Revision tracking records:
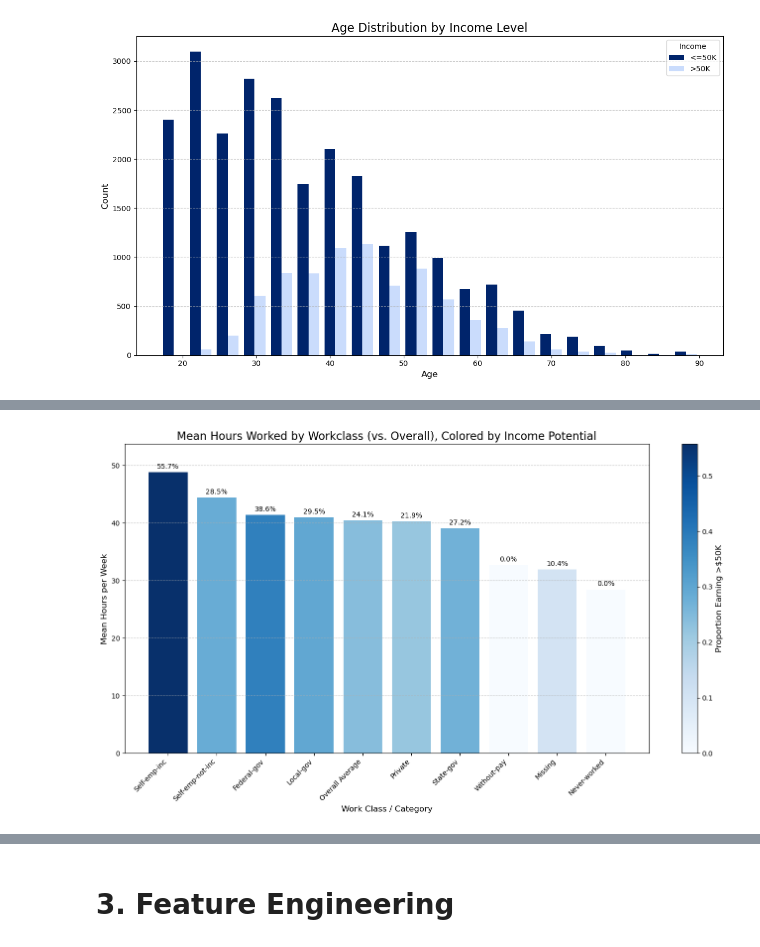
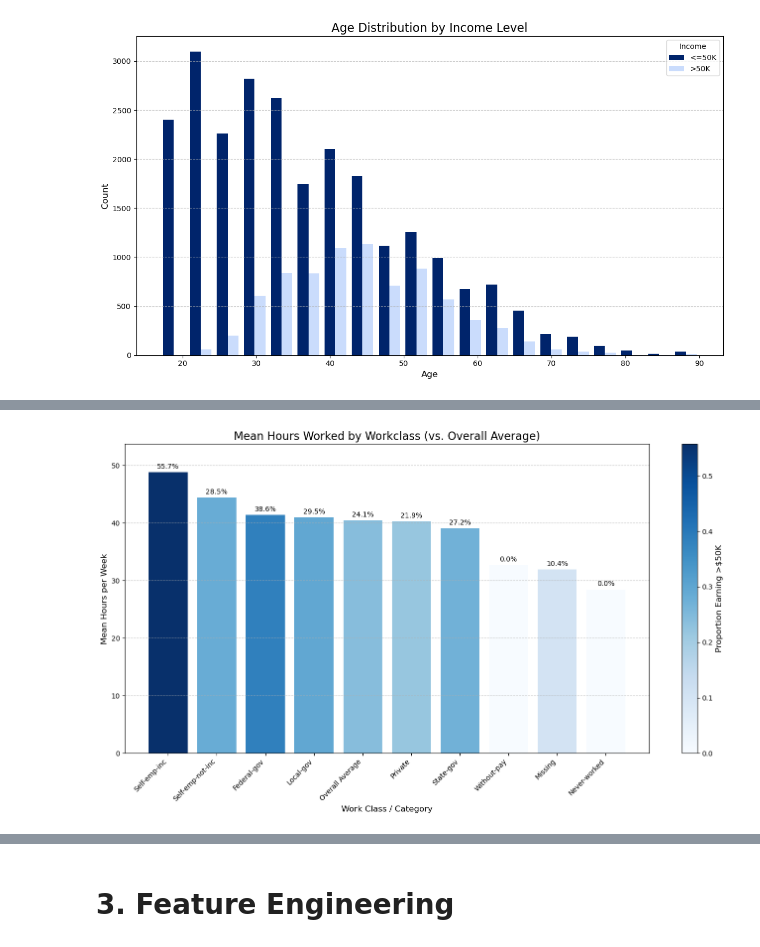
Before and after one commit to jnn-mllr/AML---final-project, a Jupyter notebook: notebooks/main.ipynb, the cells around one changed output, grey strips where cells are left out. Drawn from its saved outputs; the diff is of its cells as text; code cells hidden in the pictures.

```diff
--- a/notebooks/main.ipynb
+++ b/notebooks/main.ipynb
@@ -168,5 +168,6 @@ from utils.preprocessing import transform_skewed_features
 # skewed columns and apply transformation
 skewed_cols = ['capital-gain', 'capital-loss']
 df = transform_skewed_features(df, skewed_cols)
+df.drop('fnlwgt', axis=1, inplace=True)
 # %% [output]
 log1p transformation and binary indicators for: ['capital-gain', 'capital-loss']
@@ -248,35 +253,35 @@ workclass_stats = df.groupby('workclass', observed=False).agg(
 )
 overall_stats = pd.DataFrame({
     'mean_hours': [df['hours-per-week'].mean()],
     'pct_high_income': [df['income'].mean()]
 }, index=['Overall Average'])
 
-#  workclass stats with overall stats
+# merge workclass stats with overall stats
 combined_stats = pd.concat([workclass_stats, overall_stats]).sort_values('mean_hours', ascending=False)
 
 # plot and colormap
 fig, ax = plt.subplots(figsize=(14, 8))
 cmap = plt.get_cmap('Blues')
 norm = plt.Normalize(vmin=combined_stats['pct_high_income'].min(), vmax=combined_stats['pct_high_income'].max())
 colors = cmap(norm(combined_stats['pct_high_income'].values))
 bars = ax.bar(combined_stats.index, combined_stats['mean_hours'], color=colors)
 
-# color bar as legend for the colors
+# color bar for the mean proportion of high-earners
 sm = plt.cm.ScalarMappable(cmap=cmap, norm=norm)
 sm.set_array([])
 cbar = fig.colorbar(sm, ax=ax, pad=0.05)
 cbar.set_label('Proportion Earning >$50K', fontsize=12)
 
-# text labels for the proportion and plotting
+# text labels for the proportions
 labels = [f'{pct*100:.1f}%' for pct in combined_stats['pct_high_income']]
 ax.bar_label(bars, labels=labels, padding=3, fontsize=10, color='black')
-ax.set_title('Mean Hours Worked by Workclass (vs. Overall), Colored by Income Potential', fontsize=16)
+ax.set_title('Mean Hours Worked by Workclass (vs. Overall Average)', fontsize=16)
 ax.set_xlabel('Work Class / Category', fontsize=12)
 ax.set_ylabel('Mean Hours per Week', fontsize=12)
 ax.set_ylim(0, combined_stats['mean_hours'].max() * 1.1)
 plt.xticks(rotation=45, ha='right')
 plt.grid(axis='y', linestyle='--', alpha=0.7)
 plt.tight_layout()
 plt.show()
 # %% [output]
-[figure, old version]
+[figure, new version]
```
Also changed, not shown: parts of 20 cells of this notebook.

● WHAT IS EXPECTED
Report only the number of lines above that contain "cmap".

● WRITTEN SOLUTION
3